Comprehensive immigration reform is such a divisive topic that it any legislation requires bipartisan support to pass. The good news is that the "Gang of Eight," four Democrats and four Republican senators, have successfully developed a bipartisan bill, simultaneously solving both Democratic and Republican concerns. This is a testament that in Washington the difficult legislation could pass.
The bill will reach the Senate floor and the House, but will have to go through the amendment process. Specific metrics and other figures can be different in the final version — if it makes it to President Obama's desk.
The issue has a rich history, being raised every generation or so. Among the high points has been President Ronald Reagan's 1986 law granting amnesty to 3 million illegal immigrants. Now there are over 11 million undocumented people in the United States.
In recent years though, however, it has become a more pivotal issue, showing a greater divide among Democrats and Republicans. So much so that in the past two president elections, Obama gained approximately 70% of the Latino vote. Mitt Romney's comments on self-deportation did not help swing Latinos to vote Republican. This bill is successful because it is flexible and shows that both parties have a compassionate side, nullifying the possibility of making it another election issue.
Among the four basic pillars of the comprehensive legislation is the pathway to citizenship. To solve this problem, the Gang of Eight has placed the emphasis on a much more secure border. The cutoff for immigrants applying is December 2011; the chances of those that came before that date will depend on how secure the border has become.
The metrics decided by the eight senators is that 100% of the border will be under surveillance, including drones, with a 90% rate for catching illegal entrants.
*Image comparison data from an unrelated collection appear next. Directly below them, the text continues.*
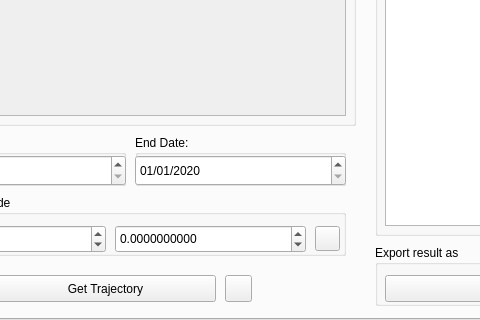
First picture: the form in wlts_plugin/wlts_qgis_dialog_base.ui, repository brazil-data-cube/wlts-qgis, before the edit; both pictures show x 107 to 587 and y 121 to 441 of the 703 by 441 pixel window.
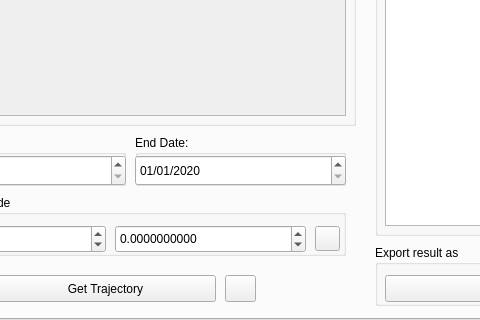
Second picture: the form after the edit.

```diff
--- a/wlts_plugin/wlts_qgis_dialog_base.ui
+++ b/wlts_plugin/wlts_qgis_dialog_base.ui
@@ -242,7 +242,7 @@
       <rect>
        <x>330</x>
        <y>370</y>
-       <width>27</width>
+       <width>31</width>
        <height>27</height>
       </rect>
      </property>
```
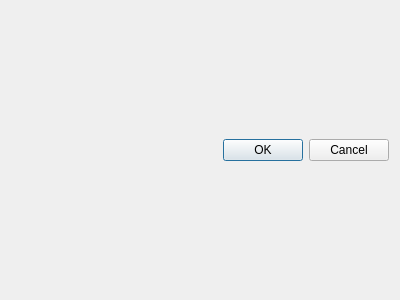
This is src/ui/editevent.ui in ekaparulin/stammbaum as Qt 5 draws it before an edit. The edited form follows.
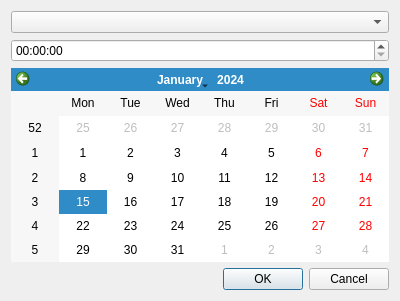
This is the edited form.

Commit message:
Refactoring user edit form
- Added event widget

Diff of the .ui file:
```diff
--- a/src/ui/editevent.ui
+++ b/src/ui/editevent.ui
@@ -7,14 +7,17 @@
     <x>0</x>
     <y>0</y>
     <width>400</width>
-    <height>300</height>
+    <height>301</height>
    </rect>
   </property>
   <property name="windowTitle">
    <string>Dialog</string>
   </property>
   <layout class="QGridLayout" name="gridLayout">
-   <item row="0" column="0">
+   <item row="1" column="0">
+    <widget class="QTimeEdit" name="timeEdit"/>
+   </item>
+   <item row="4" column="0">
     <widget class="QDialogButtonBox" name="buttonBox">
      <property name="orientation">
       <enum>Qt::Horizontal</enum>
@@ -24,6 +27,12 @@
      </property>
     </widget>
    </item>
+   <item row="2" column="0">
+    <widget class="QCalendarWidget" name="calendarWidget"/>
+   </item>
+   <item row="0" column="0">
+    <widget class="QComboBox" name="comboBox"/>
+   </item>
   </layout>
  </widget>
  <resources/>
```
Left out of the diff: 2 changed lines with no effect on the pictures. The commit also changes 22 other files.
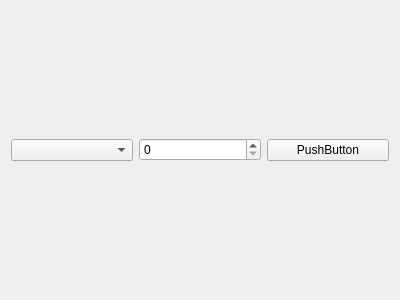
Old version of the form widgets/widgets/moduleselectorwidget.ui in the repository Arklog/x4StationGenerator.
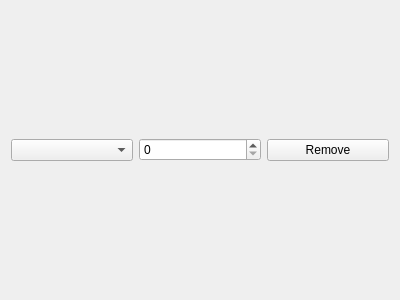
New version of the form.

```diff
--- a/widgets/widgets/moduleselectorwidget.ui
+++ b/widgets/widgets/moduleselectorwidget.ui
@@ -23,7 +23,7 @@
             <item>
                 <widget class="QPushButton" name="pushButton">
                     <property name="text">
-                        <string>PushButton</string>
+      <string>Remove</string>
                     </property>
                 </widget>
             </item>
```
Lines whose indentation alone changed are shown as unchanged.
Again, these figures are up for debate when the bill is placed before the rest of Congress.
The legislation is flexible when dealing with undocumented immigrants who came as minors and agricultural workers who help maintain the U.S. agricultural industry. Future funding for these security measures will be factored in to the final bill.
As for how the formal process of applying for citizenship will look or how long it takes will remain up to congressional debate and likely future Department of Homeland Security officials. Currently, the new immigration system's application framework is stated below:
Once the enforcement measures have been completed, individuals with probationary legal status will be required to go to the back of the line of prospective immigrants, pass an additional background check, pay taxes, learn English and civics, demonstrate a history of work in the United States, and current employment, among other requirements, in order to earn the opportunity to apply for lawful permanent residency. Those individuals who successfully complete these requirements can eventually earn a green card.
PolicyMic's own Roger Pattison brought up the good point that this current reform must take into account past experiences before correctly solving the illegal immigration question. The guest worker program was a difficult pillar to reach an agreement upon, considering it involved the Chamber of Commerce as well as major national unions such as the AFLCIO.
Under the proposed bill, a new visa program, the W-visa, would be created for year-round labor that will fill important needs for businesses. Under the current system, a large number of immigrants enter legally with visas, but remain after their visa expired.
The current H-2B visa program is only allowed 66,000 per year while the W-visa, which will begin in 2015, will start at 20,000 and gradually increase to a maximum of 200,000; flexible enough depending on certain metrics like the unemployment rate.
Aside from border security, the proposed legislation also focuses on business and employment security. To attain this goal, the E-Verify system is amplified. It will hold businesses accountable and hopefully protect against identity theft.
Since employment is a main reason for the influx of undocumented workers, and this new immigration system targets visa reform along with a pathway to citizenship, than theoretically the number of future violations should be reduced. If there were an easier way for undocumented immigrants to utilize their new opportunities, what would their justification be for obtaining a job illegally?
The Senate's Gang of Eight will propose their legislation this week, in line with President Obama’s timeline. Anybody who has seen Schoolhouse Rock's video on how a bill becomes law knows that the process certainly does not end there.
This proposed bill can pass the Senate and the House because of the work put into making all the different pieces, from the citizenship question to the visa program and border security, come together. If these eight diverse senators could reach an agreement, it bodes well for their respective parties.